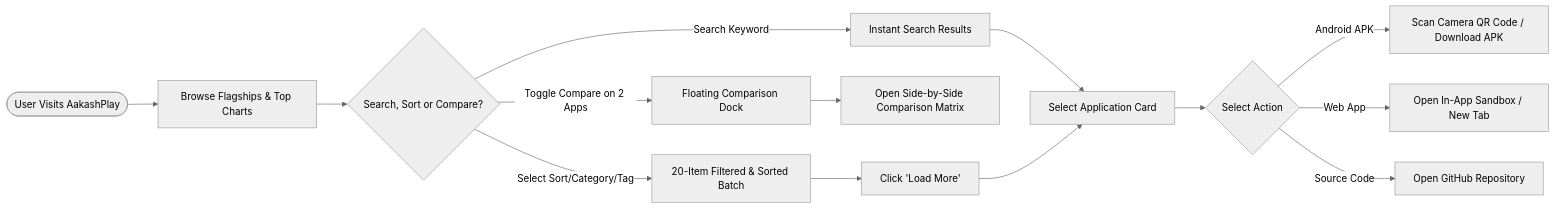
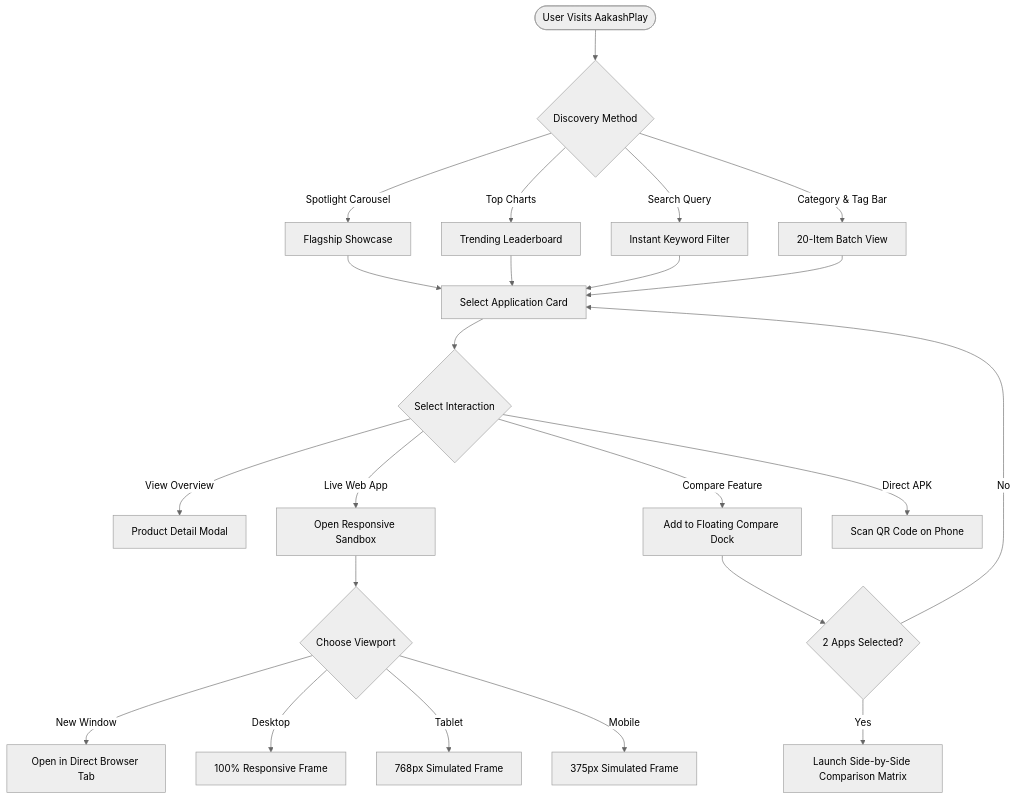
The third of 5 diagrams in README.md (aakashsakhalkar/AakashPlay), drawn with Mermaid (neutral theme) before and after one commit. The commit also changed other lines of this file, not shown here.

Commit message:
docs: update README with dated changelog, visuals, diagrams, and project catalog

````diff
--- a/README.md
+++ b/README.md
@@ -61,16 +121,26 @@
 ```mermaid
-flowchart LR
-    Start([User Visits AakashPlay]) --> Browse[Browse Flagships & Top Charts]
-    Browse --> Filter{Search, Sort or Compare?}
-    Filter -->|Search Keyword| InstantResults[Instant Search Results]
-    Filter -->|Select Sort/Category/Tag| FilteredBatch[20-Item Filtered & Sorted Batch]
-    Filter -->|Toggle Compare on 2 Apps| CompareDock[Floating Comparison Dock]
-    CompareDock --> CompareModal[Open Side-by-Side Comparison Matrix]
-    FilteredBatch --> LoadMore[Click 'Load More']
-    InstantResults --> AppCard[Select Application Card]
-    LoadMore --> AppCard
-    AppCard --> ActionChoice{Select Action}
-    ActionChoice -->|Android APK| ScanQR[Scan Camera QR Code / Download APK]
-    ActionChoice -->|Web App| LaunchSandbox[Open In-App Sandbox / New Tab]
-    ActionChoice -->|Source Code| OpenGitHub[Open GitHub Repository]
+flowchart TD
+    A([User Visits AakashPlay]) --> B{Discovery Method}
+    B -->|Spotlight Carousel| C[Flagship Showcase]
+    B -->|Top Charts| D[Trending Leaderboard]
+    B -->|Search Query| E[Instant Keyword Filter]
+    B -->|Category & Tag Bar| F[20-Item Batch View]
+
+    C & D & E & F --> G[Select Application Card]
+
+    G --> H{Select Interaction}
+    H -->|View Overview| I[Product Detail Modal]
+    H -->|Compare Feature| J[Add to Floating Compare Dock]
+    H -->|Live Web App| K[Open Responsive Sandbox]
+    H -->|Direct APK| L[Scan QR Code on Phone]
+
+    J --> M{2 Apps Selected?}
+    M -->|Yes| N[Launch Side-by-Side Comparison Matrix]
+    M -->|No| G
+
+    K --> O{Choose Viewport}
+    O -->|Mobile| P[375px Simulated Frame]
+    O -->|Tablet| Q[768px Simulated Frame]
+    O -->|Desktop| R[100% Responsive Frame]
+    O -->|New Window| S[Open in Direct Browser Tab]
 ```
````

**Assignment:**
Copy range, inclusive: the line holding "LoadMore --> AppCard" to the line holding "Sandbox / New Tab]". Reproduce exactly those lines of the records above and no others.

**Reply to the exercise:**
-    LoadMore --> AppCard
-    AppCard --> ActionChoice{Select Action}
-    ActionChoice -->|Android APK| ScanQR[Scan Camera QR Code / Download APK]
-    ActionChoice -->|Web App| LaunchSandbox[Open In-App Sandbox / New Tab]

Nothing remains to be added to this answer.